Task to carry out
Your output is the line containing "B1 --> B2 --> B3" plus all lines after it to the end of the records, reproduced exactly, with nothing else.

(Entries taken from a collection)
--- --- ---
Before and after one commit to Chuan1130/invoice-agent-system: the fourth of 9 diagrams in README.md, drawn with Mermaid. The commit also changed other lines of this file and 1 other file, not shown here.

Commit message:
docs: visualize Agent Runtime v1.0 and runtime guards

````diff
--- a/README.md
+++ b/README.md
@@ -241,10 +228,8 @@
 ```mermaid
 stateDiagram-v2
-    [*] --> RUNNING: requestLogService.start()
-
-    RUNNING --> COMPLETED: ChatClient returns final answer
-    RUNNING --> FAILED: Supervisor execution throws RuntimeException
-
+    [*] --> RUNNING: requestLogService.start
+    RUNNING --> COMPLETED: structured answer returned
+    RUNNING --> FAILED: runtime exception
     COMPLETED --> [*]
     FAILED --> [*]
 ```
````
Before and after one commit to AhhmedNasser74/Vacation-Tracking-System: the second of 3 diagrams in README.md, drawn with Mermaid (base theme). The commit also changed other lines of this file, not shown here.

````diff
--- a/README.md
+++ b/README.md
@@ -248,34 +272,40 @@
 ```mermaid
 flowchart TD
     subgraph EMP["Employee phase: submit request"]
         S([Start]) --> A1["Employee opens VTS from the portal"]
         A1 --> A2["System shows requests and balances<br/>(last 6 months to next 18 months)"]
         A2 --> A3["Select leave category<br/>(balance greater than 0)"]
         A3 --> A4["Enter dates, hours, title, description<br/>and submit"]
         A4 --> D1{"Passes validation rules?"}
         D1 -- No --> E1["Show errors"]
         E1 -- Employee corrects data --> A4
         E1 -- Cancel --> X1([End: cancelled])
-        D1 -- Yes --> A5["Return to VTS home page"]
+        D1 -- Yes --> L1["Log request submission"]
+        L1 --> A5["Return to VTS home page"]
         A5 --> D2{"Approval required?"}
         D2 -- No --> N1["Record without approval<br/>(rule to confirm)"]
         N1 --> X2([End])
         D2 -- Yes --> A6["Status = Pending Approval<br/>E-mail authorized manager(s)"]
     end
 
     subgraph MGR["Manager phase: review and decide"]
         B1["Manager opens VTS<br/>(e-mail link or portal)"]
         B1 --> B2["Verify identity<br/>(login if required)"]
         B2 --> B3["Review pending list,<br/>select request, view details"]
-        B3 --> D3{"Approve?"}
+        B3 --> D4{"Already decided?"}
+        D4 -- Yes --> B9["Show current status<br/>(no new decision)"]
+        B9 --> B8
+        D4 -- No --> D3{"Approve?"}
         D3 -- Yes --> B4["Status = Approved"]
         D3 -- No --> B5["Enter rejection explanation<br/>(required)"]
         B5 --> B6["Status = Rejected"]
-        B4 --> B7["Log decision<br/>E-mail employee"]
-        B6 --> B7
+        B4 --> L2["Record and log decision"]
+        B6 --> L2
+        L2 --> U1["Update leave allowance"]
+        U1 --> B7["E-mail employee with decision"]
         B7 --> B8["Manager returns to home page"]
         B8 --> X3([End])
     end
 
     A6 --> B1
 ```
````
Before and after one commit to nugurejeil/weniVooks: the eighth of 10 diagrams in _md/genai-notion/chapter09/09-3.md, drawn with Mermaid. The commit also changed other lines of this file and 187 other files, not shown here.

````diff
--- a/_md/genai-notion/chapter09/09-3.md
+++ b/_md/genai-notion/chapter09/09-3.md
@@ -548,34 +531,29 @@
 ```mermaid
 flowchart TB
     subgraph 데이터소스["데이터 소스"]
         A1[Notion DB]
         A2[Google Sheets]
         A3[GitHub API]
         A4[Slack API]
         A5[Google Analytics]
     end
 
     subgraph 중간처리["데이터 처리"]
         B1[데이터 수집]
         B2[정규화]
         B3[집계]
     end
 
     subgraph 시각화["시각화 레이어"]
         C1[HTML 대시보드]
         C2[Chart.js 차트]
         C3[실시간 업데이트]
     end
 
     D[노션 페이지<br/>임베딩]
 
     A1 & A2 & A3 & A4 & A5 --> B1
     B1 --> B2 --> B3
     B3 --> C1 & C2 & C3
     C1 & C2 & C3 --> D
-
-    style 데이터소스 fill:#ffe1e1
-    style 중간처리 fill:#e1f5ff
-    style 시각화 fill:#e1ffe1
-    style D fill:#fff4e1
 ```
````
--- --- ---
Answer section
     B1 --> B2 --> B3
     B3 --> C1 & C2 & C3
     C1 & C2 & C3 --> D
-
-    style 데이터소스 fill:#ffe1e1
-    style 중간처리 fill:#e1f5ff
-    style 시각화 fill:#e1ffe1
-    style D fill:#fff4e1
 ```
````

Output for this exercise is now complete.